At its heart, LINX is a hardware abstraction layer that allows you to have a single LabVIEW interface to a variety of different hardware devices. Depending on the device, you can access it in one of two ways: Remote or Local I/O.

Remote I/O

Remote I/O works by running LabVIEW VIs on the development PC. In this configuration the LINX VIs send commands to LINX firmware running on a device connected to the development computer by a USB, WiFi, or ethernet connection. These commands tell the firmware to perform pre-defined actions such as reading an analog input or setting a digital output high. Devices that use Remote I/O are arduinos, chipKITs, ESP8266s, and many others. Details on how the protocol works and information on specific commands is available here.

The LINX firmware (source code available here) can be built for many different devices. A list of the currently supported devices and their IDs is available here. A reference to many of the functions in the firmware source code is available here.

Custom commands can be added to the LINX firmware.
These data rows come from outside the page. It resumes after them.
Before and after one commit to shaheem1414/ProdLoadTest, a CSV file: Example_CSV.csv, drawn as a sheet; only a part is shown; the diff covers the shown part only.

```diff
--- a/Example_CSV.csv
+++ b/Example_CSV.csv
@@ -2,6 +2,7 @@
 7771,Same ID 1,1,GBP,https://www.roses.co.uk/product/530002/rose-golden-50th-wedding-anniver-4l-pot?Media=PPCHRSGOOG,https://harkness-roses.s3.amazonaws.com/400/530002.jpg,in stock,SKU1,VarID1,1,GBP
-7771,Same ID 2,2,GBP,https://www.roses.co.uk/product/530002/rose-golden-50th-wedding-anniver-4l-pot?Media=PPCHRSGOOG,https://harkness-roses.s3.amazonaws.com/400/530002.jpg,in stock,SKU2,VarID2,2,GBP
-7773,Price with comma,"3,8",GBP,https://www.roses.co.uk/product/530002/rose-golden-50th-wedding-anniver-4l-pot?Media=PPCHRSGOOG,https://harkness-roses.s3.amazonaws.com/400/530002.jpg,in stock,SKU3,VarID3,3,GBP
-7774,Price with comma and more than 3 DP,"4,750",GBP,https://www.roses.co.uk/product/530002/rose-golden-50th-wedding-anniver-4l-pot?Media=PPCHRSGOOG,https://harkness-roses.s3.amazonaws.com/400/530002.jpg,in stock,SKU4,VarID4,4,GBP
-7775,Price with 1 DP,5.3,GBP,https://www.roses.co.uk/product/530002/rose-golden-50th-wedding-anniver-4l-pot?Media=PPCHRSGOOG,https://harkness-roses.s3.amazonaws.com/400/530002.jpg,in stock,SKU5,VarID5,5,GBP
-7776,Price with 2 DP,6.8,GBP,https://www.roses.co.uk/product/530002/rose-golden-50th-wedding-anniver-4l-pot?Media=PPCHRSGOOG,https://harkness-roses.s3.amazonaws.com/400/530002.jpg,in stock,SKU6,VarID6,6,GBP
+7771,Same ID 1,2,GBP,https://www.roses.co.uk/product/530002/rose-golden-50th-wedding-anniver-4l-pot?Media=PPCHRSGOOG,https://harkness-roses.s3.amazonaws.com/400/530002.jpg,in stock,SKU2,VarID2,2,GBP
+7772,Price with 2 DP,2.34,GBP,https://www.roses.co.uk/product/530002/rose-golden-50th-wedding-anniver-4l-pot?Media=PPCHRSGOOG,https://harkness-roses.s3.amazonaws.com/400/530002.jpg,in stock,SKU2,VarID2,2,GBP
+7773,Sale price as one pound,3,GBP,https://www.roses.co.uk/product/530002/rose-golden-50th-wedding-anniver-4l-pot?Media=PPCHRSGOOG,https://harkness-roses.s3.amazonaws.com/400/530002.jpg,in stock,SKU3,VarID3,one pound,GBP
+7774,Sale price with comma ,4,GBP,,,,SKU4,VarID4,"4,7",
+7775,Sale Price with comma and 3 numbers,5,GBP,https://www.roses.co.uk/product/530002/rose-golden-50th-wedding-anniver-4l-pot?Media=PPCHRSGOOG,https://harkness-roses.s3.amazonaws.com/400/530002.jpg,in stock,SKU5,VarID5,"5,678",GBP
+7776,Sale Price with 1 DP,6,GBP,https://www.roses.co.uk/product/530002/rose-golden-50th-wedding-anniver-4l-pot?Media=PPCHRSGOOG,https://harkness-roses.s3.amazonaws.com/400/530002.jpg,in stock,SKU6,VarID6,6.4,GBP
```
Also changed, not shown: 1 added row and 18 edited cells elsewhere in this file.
This is useful if you want to make a new firmware library available for use by LINX. A guide to creating custom commands in the LINX firmware is available here.

Local I/O

Local I/O is used on devices that can execute LabVIEW VIs directly without help from a development PC. Devices that use Local I/O are myRIO, Raspberry Pi 2/3, and BeagleBone Black.

Local I/O with a Startup Executable